TASK DETAILS: In the records below, find every line that contains "addresses" and list it.

[Change listing data]

Start of Block

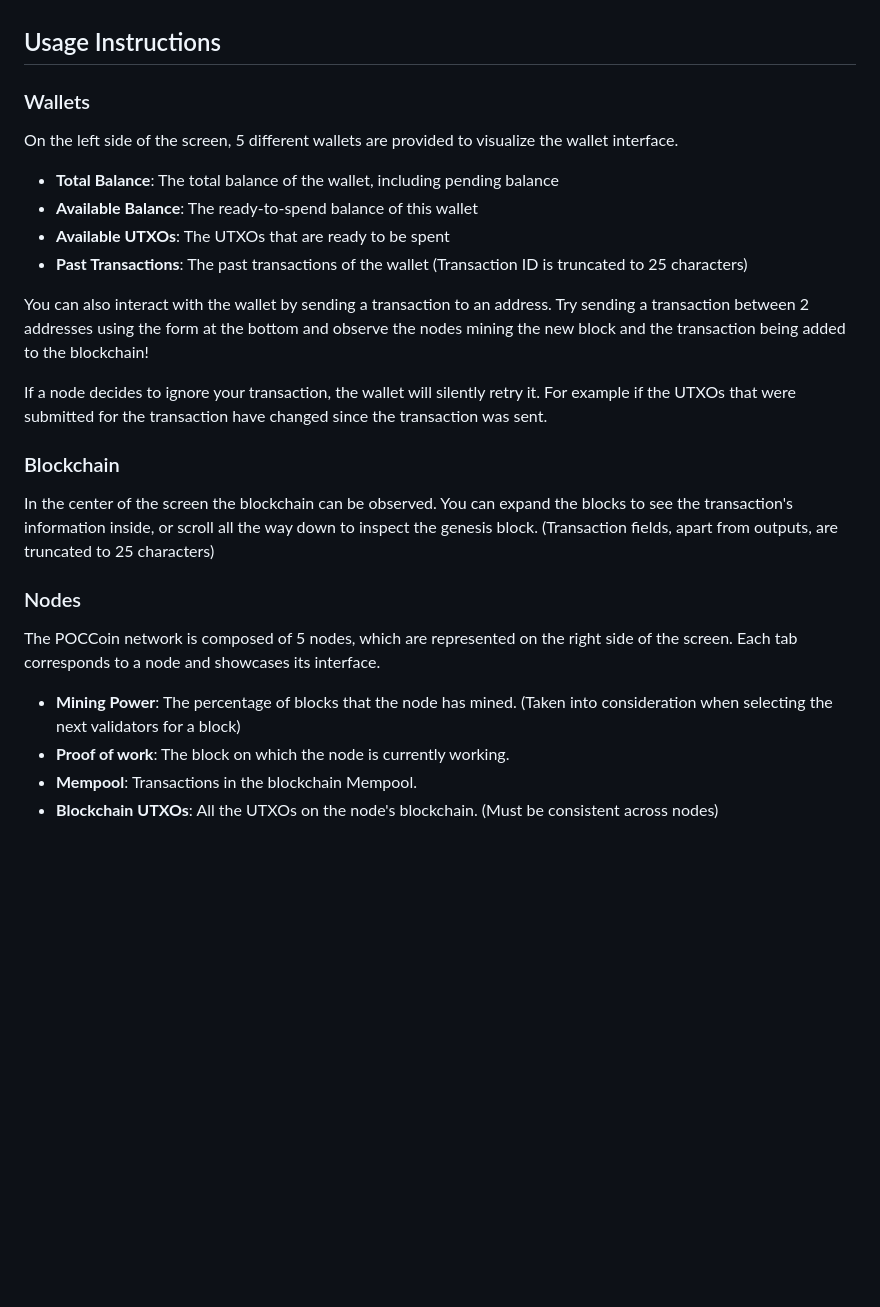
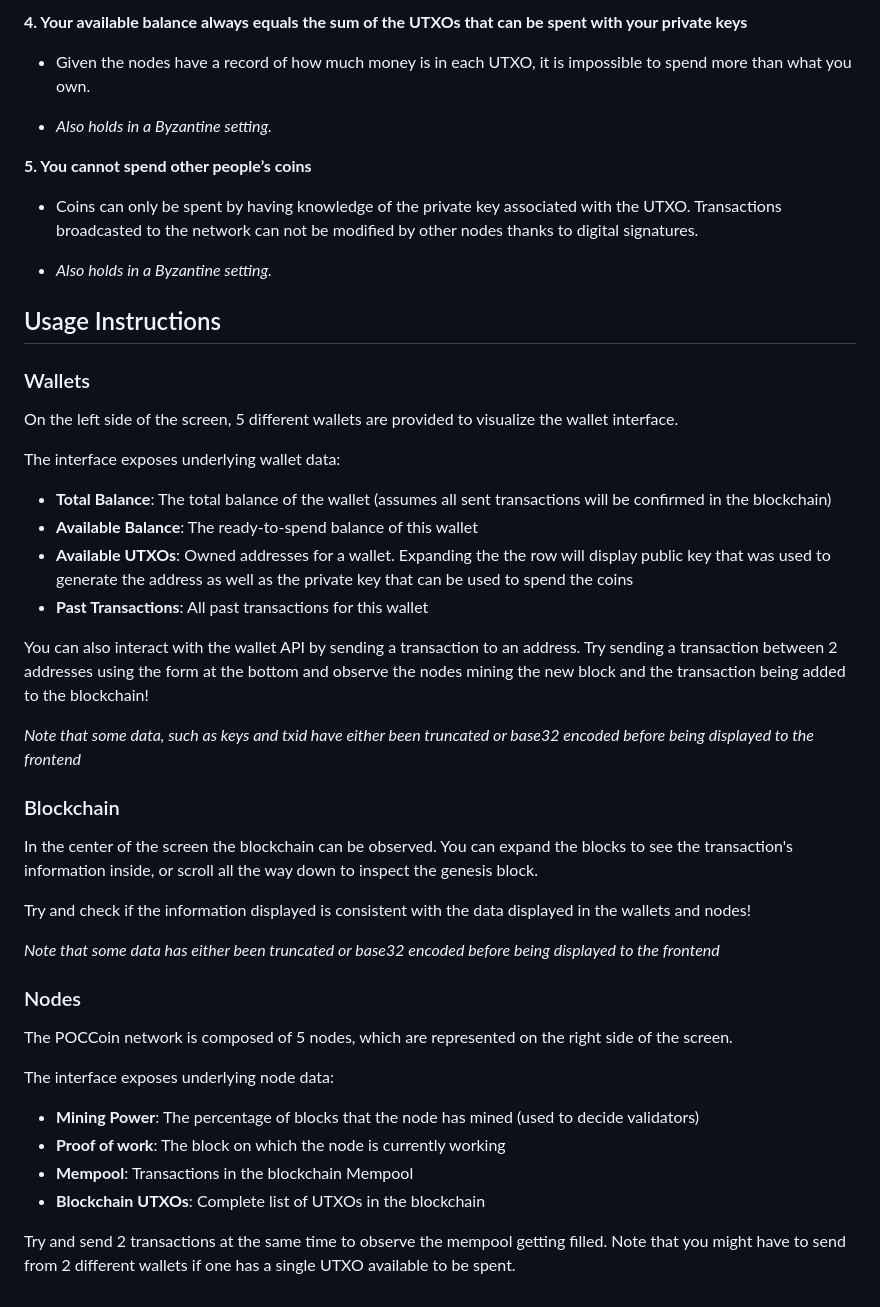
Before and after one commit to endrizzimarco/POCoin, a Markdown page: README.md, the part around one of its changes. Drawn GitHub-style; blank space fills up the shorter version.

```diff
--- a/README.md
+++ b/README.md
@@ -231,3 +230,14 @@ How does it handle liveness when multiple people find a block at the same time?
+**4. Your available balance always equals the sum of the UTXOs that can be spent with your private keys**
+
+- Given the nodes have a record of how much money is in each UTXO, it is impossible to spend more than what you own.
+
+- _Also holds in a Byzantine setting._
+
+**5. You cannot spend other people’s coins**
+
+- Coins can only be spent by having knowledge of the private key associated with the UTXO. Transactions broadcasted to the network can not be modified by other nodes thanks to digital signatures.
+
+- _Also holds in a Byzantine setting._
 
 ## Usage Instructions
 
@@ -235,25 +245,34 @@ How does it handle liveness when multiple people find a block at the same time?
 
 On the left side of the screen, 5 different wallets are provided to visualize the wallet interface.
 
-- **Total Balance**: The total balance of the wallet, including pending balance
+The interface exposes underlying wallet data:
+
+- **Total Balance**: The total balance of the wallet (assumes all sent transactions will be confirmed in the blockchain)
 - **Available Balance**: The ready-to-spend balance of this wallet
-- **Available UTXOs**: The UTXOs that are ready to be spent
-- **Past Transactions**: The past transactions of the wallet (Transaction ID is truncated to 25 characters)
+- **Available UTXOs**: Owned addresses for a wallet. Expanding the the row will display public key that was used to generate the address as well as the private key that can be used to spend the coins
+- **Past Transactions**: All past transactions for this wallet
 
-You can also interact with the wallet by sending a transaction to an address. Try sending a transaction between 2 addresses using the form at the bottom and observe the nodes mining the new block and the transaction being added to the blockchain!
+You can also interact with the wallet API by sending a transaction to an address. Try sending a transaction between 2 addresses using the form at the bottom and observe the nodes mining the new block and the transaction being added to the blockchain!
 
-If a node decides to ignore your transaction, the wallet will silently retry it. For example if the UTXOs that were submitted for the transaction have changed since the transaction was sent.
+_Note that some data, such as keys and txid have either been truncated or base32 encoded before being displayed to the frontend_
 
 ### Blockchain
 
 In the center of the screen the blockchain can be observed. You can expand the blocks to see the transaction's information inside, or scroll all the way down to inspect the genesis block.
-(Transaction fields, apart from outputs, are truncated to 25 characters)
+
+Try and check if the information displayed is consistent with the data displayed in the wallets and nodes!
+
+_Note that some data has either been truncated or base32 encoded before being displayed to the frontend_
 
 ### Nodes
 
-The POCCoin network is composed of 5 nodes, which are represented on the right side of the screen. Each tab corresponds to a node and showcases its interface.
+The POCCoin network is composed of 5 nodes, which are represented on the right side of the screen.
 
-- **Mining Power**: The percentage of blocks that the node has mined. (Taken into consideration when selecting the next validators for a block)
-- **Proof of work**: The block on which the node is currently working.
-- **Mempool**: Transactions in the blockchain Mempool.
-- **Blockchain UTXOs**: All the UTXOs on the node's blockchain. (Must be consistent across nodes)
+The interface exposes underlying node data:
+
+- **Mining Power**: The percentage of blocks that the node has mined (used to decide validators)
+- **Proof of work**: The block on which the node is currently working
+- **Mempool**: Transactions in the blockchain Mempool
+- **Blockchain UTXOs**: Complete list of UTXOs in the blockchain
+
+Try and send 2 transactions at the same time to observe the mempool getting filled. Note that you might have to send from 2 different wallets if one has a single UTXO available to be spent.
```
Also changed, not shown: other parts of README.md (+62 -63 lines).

End of Block

EXERCISE RESPONSE:
+- **Available UTXOs**: Owned addresses for a wallet. Expanding the the row will display public key that was used to generate the address as well as the private key that can be used to spend the coins
-You can also interact with the wallet by sending a transaction to an address. Try sending a transaction between 2 addresses using the form at the bottom and observe the nodes mining the new block and the transaction being added to the blockchain!
+You can also interact with the wallet API by sending a transaction to an address. Try sending a transaction between 2 addresses using the form at the bottom and observe the nodes mining the new block and the transaction being added to the blockchain!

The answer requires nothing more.